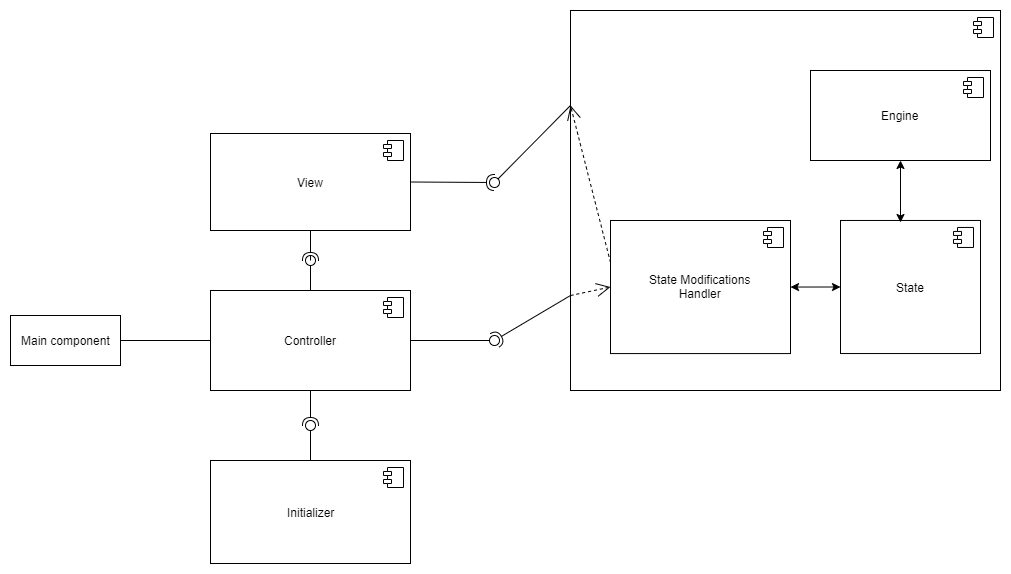
This is description/ComponentDiagram.png from shirokov-kirill/SD-roguelike, a draw.io export, as it was before one commit. Source tidied: cells renumbered, new cells last; positions are measured from the earlier drawing's top-left corner, leaving out a move shared by most shapes.
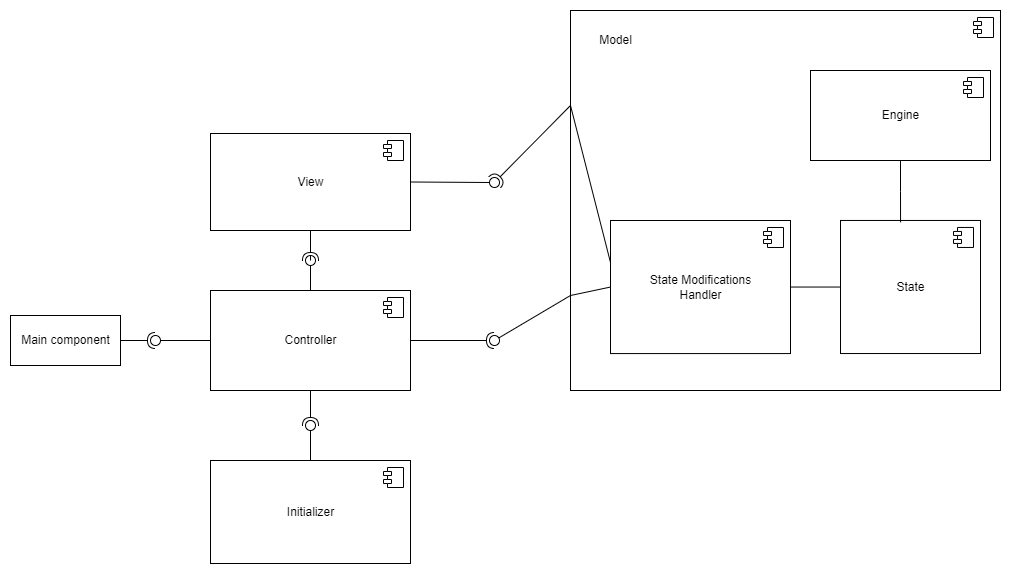
Above is the later version.

Commit message:
Update Component Diagram info

The edit, as a diff of the source:
```diff
@@ -2,9 +2,6 @@
   <root>
     <mxCell id="0" />
     <mxCell id="1" parent="0" />
-    <mxCell id="2" style="edgeStyle=orthogonalEdgeStyle;rounded=0;jettySize=auto;html=1;exitX=1;exitY=0.5;exitDx=0;exitDy=0;entryX=0;entryY=0.5;entryDx=0;entryDy=0;endArrow=none;endFill=0;" parent="1" edge="1" source="3" target="4">
-      <mxGeometry relative="1" as="geometry" />
-    </mxCell>
     <mxCell id="3" value="Main component" style="html=1;" parent="1" vertex="1">
       <mxGeometry y="305" width="110" height="50" as="geometry" />
     </mxCell>
@@ -33,6 +30,9 @@
         <mxPoint x="-27" y="7" as="offset" />
       </mxGeometry>
     </mxCell>
+    <mxCell id="36" style="edgeStyle=orthogonalEdgeStyle;rounded=0;jettySize=auto;html=1;endArrow=none;endFill=0;" parent="7" edge="1" source="9" target="11">
+      <mxGeometry relative="1" as="geometry" />
+    </mxCell>
     <mxCell id="9" value="State Modifications&lt;br&gt;Handler" style="html=1;verticalAlign=middle;align=center;" parent="7" vertex="1">
       <mxGeometry x="40" y="210" width="180" height="133.1" as="geometry" />
     </mxCell>
@@ -49,13 +49,13 @@
         <mxPoint x="-27" y="7" as="offset" />
       </mxGeometry>
     </mxCell>
-    <mxCell id="13" style="endArrow=classic;startArrow=classic;html=1;entryX=0;entryY=0.5;entryDx=0;entryDy=0;exitX=1;exitY=0.5;exitDx=0;exitDy=0;verticalAlign=middle;align=center;" parent="7" edge="1" source="9" target="11">
+    <mxCell id="13" style="endArrow=none;startArrow=none;html=1;entryX=0;entryY=0.5;entryDx=0;entryDy=0;exitX=1;exitY=0.5;exitDx=0;exitDy=0;verticalAlign=middle;align=center;endFill=0;startFill=0;strokeColor=none;" parent="7" edge="1" source="9" target="11">
       <mxGeometry relative="1" as="geometry" />
     </mxCell>
-    <mxCell id="14" style="endArrow=open;endFill=1;endSize=12;html=1;dashed=1;entryX=0;entryY=0.5;entryDx=0;entryDy=0;exitX=0;exitY=0.75;exitDx=0;exitDy=0;verticalAlign=middle;align=center;" parent="7" edge="1" source="7" target="9">
+    <mxCell id="14" style="endArrow=none;endFill=0;endSize=12;html=1;entryX=0;entryY=0.5;entryDx=0;entryDy=0;exitX=0;exitY=0.75;exitDx=0;exitDy=0;verticalAlign=middle;align=center;" parent="7" edge="1" source="7" target="9">
       <mxGeometry relative="1" as="geometry" />
     </mxCell>
-    <mxCell id="15" style="edgeStyle=orthogonalEdgeStyle;rounded=0;jettySize=auto;html=1;entryX=0.429;entryY=0.014;entryDx=0;entryDy=0;entryPerimeter=0;align=center;startArrow=classic;startFill=1;" parent="7" edge="1" source="16" target="11">
+    <mxCell id="15" style="edgeStyle=orthogonalEdgeStyle;rounded=0;jettySize=auto;html=1;entryX=0.429;entryY=0.014;entryDx=0;entryDy=0;entryPerimeter=0;align=center;startArrow=none;startFill=0;endArrow=none;endFill=0;" parent="7" edge="1" source="16" target="11">
       <mxGeometry relative="1" as="geometry" />
     </mxCell>
     <mxCell id="16" value="Engine" style="html=1;align=center;" parent="7" vertex="1">
@@ -66,6 +66,9 @@
         <mxPoint x="-27" y="7" as="offset" />
       </mxGeometry>
     </mxCell>
+    <mxCell id="37" value="Model" style="text;html=1;align=center;verticalAlign=middle;strokeColor=none;fillColor=none;" parent="7" vertex="1">
+      <mxGeometry x="20" y="20" width="50" height="20" as="geometry" />
+    </mxCell>
     <mxCell id="18" value="View" style="html=1;" parent="1" vertex="1">
       <mxGeometry x="200" y="123" width="200" height="97" as="geometry" />
     </mxCell>
@@ -91,25 +94,25 @@
     <mxCell id="24" style="ellipse;whiteSpace=wrap;html=1;fontFamily=Helvetica;fontSize=12;fontColor=#000000;align=center;strokeColor=#000000;fillColor=#ffffff;points=[];" parent="1" vertex="1">
       <mxGeometry x="295" y="410" width="10" height="10" as="geometry" />
     </mxCell>
-    <mxCell id="25" style="rounded=0;jettySize=auto;html=1;endArrow=none;endFill=0;exitX=1;exitY=0.5;exitDx=0;exitDy=0;" parent="1" edge="1" source="4" target="27">
+    <mxCell id="25" style="rounded=0;jettySize=auto;html=1;endArrow=none;endFill=0;exitX=0;exitY=0.75;exitDx=0;exitDy=0;" parent="1" edge="1" source="7" target="27">
       <mxGeometry relative="1" as="geometry" />
     </mxCell>
-    <mxCell id="26" style="rounded=0;jettySize=auto;html=1;endArrow=halfCircle;endFill=0;entryX=0.5;entryY=0.5;entryDx=0;entryDy=0;endSize=6;strokeWidth=1;exitX=0;exitY=0.75;exitDx=0;exitDy=0;" parent="1" edge="1" source="7" target="27">
+    <mxCell id="26" style="rounded=0;jettySize=auto;html=1;endArrow=halfCircle;endFill=0;entryX=0.5;entryY=0.5;entryDx=0;entryDy=0;endSize=6;strokeWidth=1;exitX=1;exitY=0.5;exitDx=0;exitDy=0;" parent="1" edge="1" source="4" target="27">
       <mxGeometry relative="1" as="geometry" />
     </mxCell>
     <mxCell id="27" style="ellipse;whiteSpace=wrap;html=1;fontFamily=Helvetica;fontSize=12;fontColor=#000000;align=center;strokeColor=#000000;fillColor=#ffffff;points=[];" parent="1" vertex="1">
       <mxGeometry x="479" y="325" width="10" height="10" as="geometry" />
     </mxCell>
-    <mxCell id="28" style="rounded=0;jettySize=auto;html=1;endArrow=none;endFill=0;exitX=0;exitY=0.25;exitDx=0;exitDy=0;" parent="1" edge="1" source="7" target="30">
+    <mxCell id="28" style="rounded=0;jettySize=auto;html=1;endArrow=none;endFill=0;exitX=1;exitY=0.5;exitDx=0;exitDy=0;" parent="1" edge="1" source="18" target="30">
       <mxGeometry relative="1" as="geometry" />
     </mxCell>
-    <mxCell id="29" style="rounded=0;jettySize=auto;html=1;endArrow=halfCircle;endFill=0;entryX=0.5;entryY=0.5;entryDx=0;entryDy=0;endSize=6;strokeWidth=1;exitX=1;exitY=0.5;exitDx=0;exitDy=0;" parent="1" edge="1" source="18" target="30">
+    <mxCell id="29" style="rounded=0;jettySize=auto;html=1;endArrow=halfCircle;endFill=0;entryX=0.5;entryY=0.5;entryDx=0;entryDy=0;endSize=6;strokeWidth=1;exitX=0;exitY=0.25;exitDx=0;exitDy=0;" parent="1" edge="1" source="7" target="30">
       <mxGeometry relative="1" as="geometry" />
     </mxCell>
     <mxCell id="30" style="ellipse;whiteSpace=wrap;html=1;fontFamily=Helvetica;fontSize=12;fontColor=#000000;align=center;strokeColor=#000000;fillColor=#ffffff;points=[];" parent="1" vertex="1">
       <mxGeometry x="479" y="167" width="10" height="10" as="geometry" />
     </mxCell>
-    <mxCell id="31" style="endArrow=open;endFill=1;endSize=12;html=1;entryX=0;entryY=0.25;entryDx=0;entryDy=0;dashed=1;" parent="1" edge="1" target="7">
+    <mxCell id="31" style="endArrow=none;endFill=0;endSize=12;html=1;entryX=0;entryY=0.25;entryDx=0;entryDy=0;" parent="1" edge="1" target="7">
       <mxGeometry relative="1" as="geometry">
         <mxPoint x="600" y="252" as="sourcePoint" />
       </mxGeometry>
@@ -130,5 +133,14 @@
         <mxPoint x="300" y="250" as="sourcePoint" />
       </mxGeometry>
     </mxCell>
+    <mxCell id="38" style="rounded=0;jettySize=auto;html=1;endArrow=none;endFill=0;sketch=0;sourcePerimeterSpacing=0;targetPerimeterSpacing=0;exitX=0;exitY=0.5;exitDx=0;exitDy=0;" parent="1" edge="1" source="4" target="40">
+      <mxGeometry relative="1" as="geometry" />
+    </mxCell>
+    <mxCell id="39" style="rounded=0;jettySize=auto;html=1;endArrow=halfCircle;endFill=0;entryX=0.5;entryY=0.5;endSize=6;strokeWidth=1;sketch=0;exitX=1;exitY=0.5;exitDx=0;exitDy=0;" parent="1" edge="1" source="3" target="40">
+      <mxGeometry relative="1" as="geometry" />
+    </mxCell>
+    <mxCell id="40" style="ellipse;whiteSpace=wrap;html=1;align=center;points=[];outlineConnect=0;sketch=0;" parent="1" vertex="1">
+      <mxGeometry x="140" y="325" width="10" height="10" as="geometry" />
+    </mxCell>
   </root>
 </mxGraphModel>
```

- - -

Instructions to follow - Each line above that includes the word "middle" is to be copied.

Response to this task -
     <mxCell id="9" value="State Modifications&lt;br&gt;Handler" style="html=1;verticalAlign=middle;align=center;" parent="7" vertex="1">
-    <mxCell id="13" style="endArrow=classic;startArrow=classic;html=1;entryX=0;entryY=0.5;entryDx=0;entryDy=0;exitX=1;exitY=0.5;exitDx=0;exitDy=0;verticalAlign=middle;align=center;" parent="7" edge="1" source="9" target="11">
+    <mxCell id="13" style="endArrow=none;startArrow=none;html=1;entryX=0;entryY=0.5;entryDx=0;entryDy=0;exitX=1;exitY=0.5;exitDx=0;exitDy=0;verticalAlign=middle;align=center;endFill=0;startFill=0;strokeColor=none;" parent="7" edge="1" source="9" target="11">
-    <mxCell id="14" style="endArrow=open;endFill=1;endSize=12;html=1;dashed=1;entryX=0;entryY=0.5;entryDx=0;entryDy=0;exitX=0;exitY=0.75;exitDx=0;exitDy=0;verticalAlign=middle;align=center;" parent="7" edge="1" source="7" target="9">
+    <mxCell id="14" style="endArrow=none;endFill=0;endSize=12;html=1;entryX=0;entryY=0.5;entryDx=0;entryDy=0;exitX=0;exitY=0.75;exitDx=0;exitDy=0;verticalAlign=middle;align=center;" parent="7" edge="1" source="7" target="9">
+    <mxCell id="37" value="Model" style="text;html=1;align=center;verticalAlign=middle;strokeColor=none;fillColor=none;" parent="7" vertex="1">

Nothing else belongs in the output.